But he appears confused when grilled about The New Age getting a lion’s share of government advertising
Former government spokesperson Mzwanele Manyi on Monday denied the Guptas had been implicated in serious corruption and state capture at the Zondo commission.
Under cross-examination of evidence leader Vincent Maleka, Manyi first said he did not know if the Guptas were implicated and then said he “struggled to find evidence to corroborate the claim” that the Guptas were incriminated.
Manyi said most of the witnesses had been “poetic” in their testimony and told justice Raymond Zondo he ought to “take the cup” for bringing real evidence. He said he doubted the evidence of state capture presented by former government spokesperson Themba Maseko, former deputy finance minister Mcebisi Jonas, public enterprises minister Pravin Gordhan and former National Treasury director-general Lungisa Fuzile.
But under rigorous cross-examination by Maleka on evidence he himself presented on government advertising in Gupta-owned The New Age when he was the department’s head, Manyi started to come undone. He resorted to filibustering and complained to Zondo about “loaded questions” from Maleka.
Manyi, who inherited the Guptas’ media entities through what he called a “vendor-financing deal”, is the first witness to face cross-examination at the state capture inquiry since public hearings began in August.
Maleka had to hold back on posing questions until Monday afternoon as Manyi insisted on first presenting his own evidence, as he did on his first appearance at the inquiry two weeks ago.
Manyi defended R8.7m in government advertising in The New Age newspaper in its first year of operation, saying that was justified because the newspaper was not as hostile to the government as the rest of the mainstream media. He said at the time the government was facing “a serious media onslaught”.
Manyi also claimed The New Age was stigmatised and had to close down because it exposed white-collar corruption.

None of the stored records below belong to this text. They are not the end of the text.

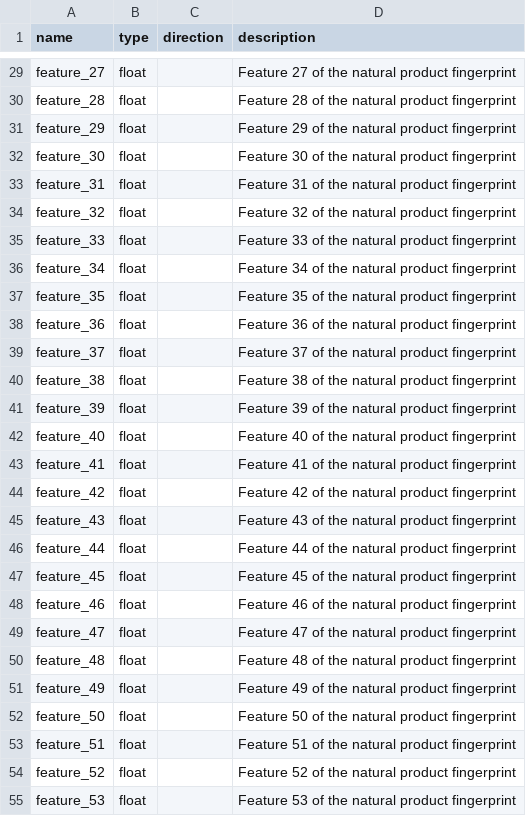
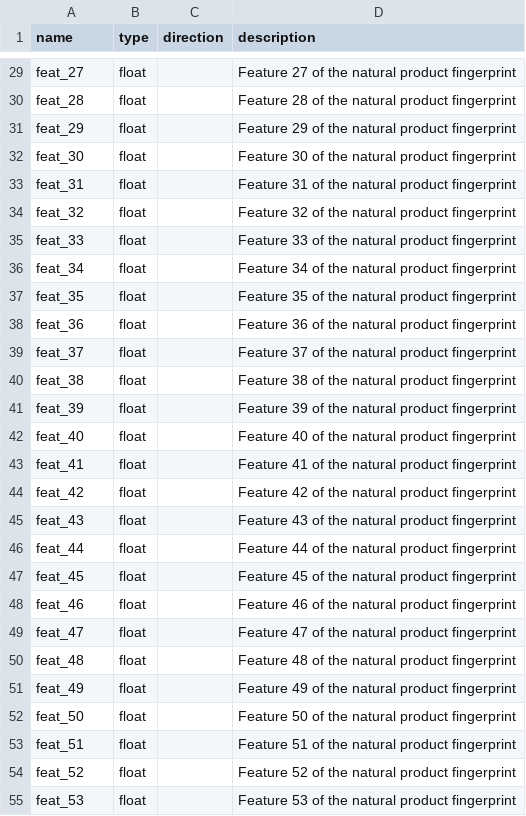
Before and after one commit to ersilia-os/eos6tg8, a CSV file: model/framework/columns/run_columns.csv, drawn as a sheet; only a part is shown, gaps mark what is left out; the diff covers the shown part only; the diff names each change by its address in the sheet, - before the commit and + after, or states it on an @@ line.

```diff
--- a/model/framework/columns/run_columns.csv
+++ b/model/framework/columns/run_columns.csv
-A29 (name): feature_27
+A29 (name): feat_27
-A30 (name): feature_28
+A30 (name): feat_28
-A31 (name): feature_29
+A31 (name): feat_29
-A32 (name): feature_30
+A32 (name): feat_30
-A33 (name): feature_31
+A33 (name): feat_31
-A34 (name): feature_32
+A34 (name): feat_32
-A35 (name): feature_33
+A35 (name): feat_33
-A36 (name): feature_34
+A36 (name): feat_34
-A37 (name): feature_35
+A37 (name): feat_35
-A38 (name): feature_36
+A38 (name): feat_36
-A39 (name): feature_37
+A39 (name): feat_37
-A40 (name): feature_38
+A40 (name): feat_38
-A41 (name): feature_39
+A41 (name): feat_39
-A42 (name): feature_40
+A42 (name): feat_40
-A43 (name): feature_41
+A43 (name): feat_41
-A44 (name): feature_42
+A44 (name): feat_42
-A45 (name): feature_43
+A45 (name): feat_43
-A46 (name): feature_44
+A46 (name): feat_44
-A47 (name): feature_45
+A47 (name): feat_45
-A48 (name): feature_46
+A48 (name): feat_46
-A49 (name): feature_47
+A49 (name): feat_47
-A50 (name): feature_48
+A50 (name): feat_48
-A51 (name): feature_49
+A51 (name): feat_49
-A52 (name): feature_50
+A52 (name): feat_50
-A53 (name): feature_51
+A53 (name): feat_51
-A54 (name): feature_52
+A54 (name): feat_52
-A55 (name): feature_53
+A55 (name): feat_53
```
Also changed, not shown: 38 edited cells elsewhere in this file, model/framework/examples/run_output.csv, 1 other file.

But when challenged by Maleka that the paper and its sister entity ANN7’s reporting on alleged corruption at the treasury also constituted critical coverage of the state, Manyi claimed not to understand. He then said the reason The New Age got more spending was because other media “get things wrong”.
Manyi had to concede major newspapers such as City Press, The Star and The Times all received less than R200,000 in advertising from government in the 2011-2012 year compared to R8.7m spent on The New Age.
Daily Sun, which has the biggest daily circulation, only received R8,788 in government advertising that year.
Manyi said The New Age did not have Audit Bureau of Circulations figures to verify its circulation statistics but conducted its own audit to determine its readership. He said the reason The New Age received the lion’s share of advertising was because the government was “embracing” its newness and the paper would not contain factual inaccuracies in its reporting, compared to other media.
Zondo pointed out The New Age had interviewed him when he became deputy chief justice and the article was riddled with false information that he did not say.
Manyi seemed not to understand that Zondo’s criticism was directed at The New Age and responded: “I rest my case.”
He claimed the government also spent as much as it did on The New Age because of transformation priorities and then the target market of the paper.
Earlier, former treasury head of communications Phumza Macanda told the inquiry how she was bullied by Mohamed Bobat, the adviser to Des van Rooyen during his short stint as finance minister.
He demanded all media statements had to be approved by him before being issued.
His manner was quite aggressive and almost hostile, Macanda said.
She confirmed testimony presented by Lungisa Fuzile last week that Van Rooyen did not seem to know Bobat and Ian Whitley, who were allegedly assigned as his senior staff by the Guptas.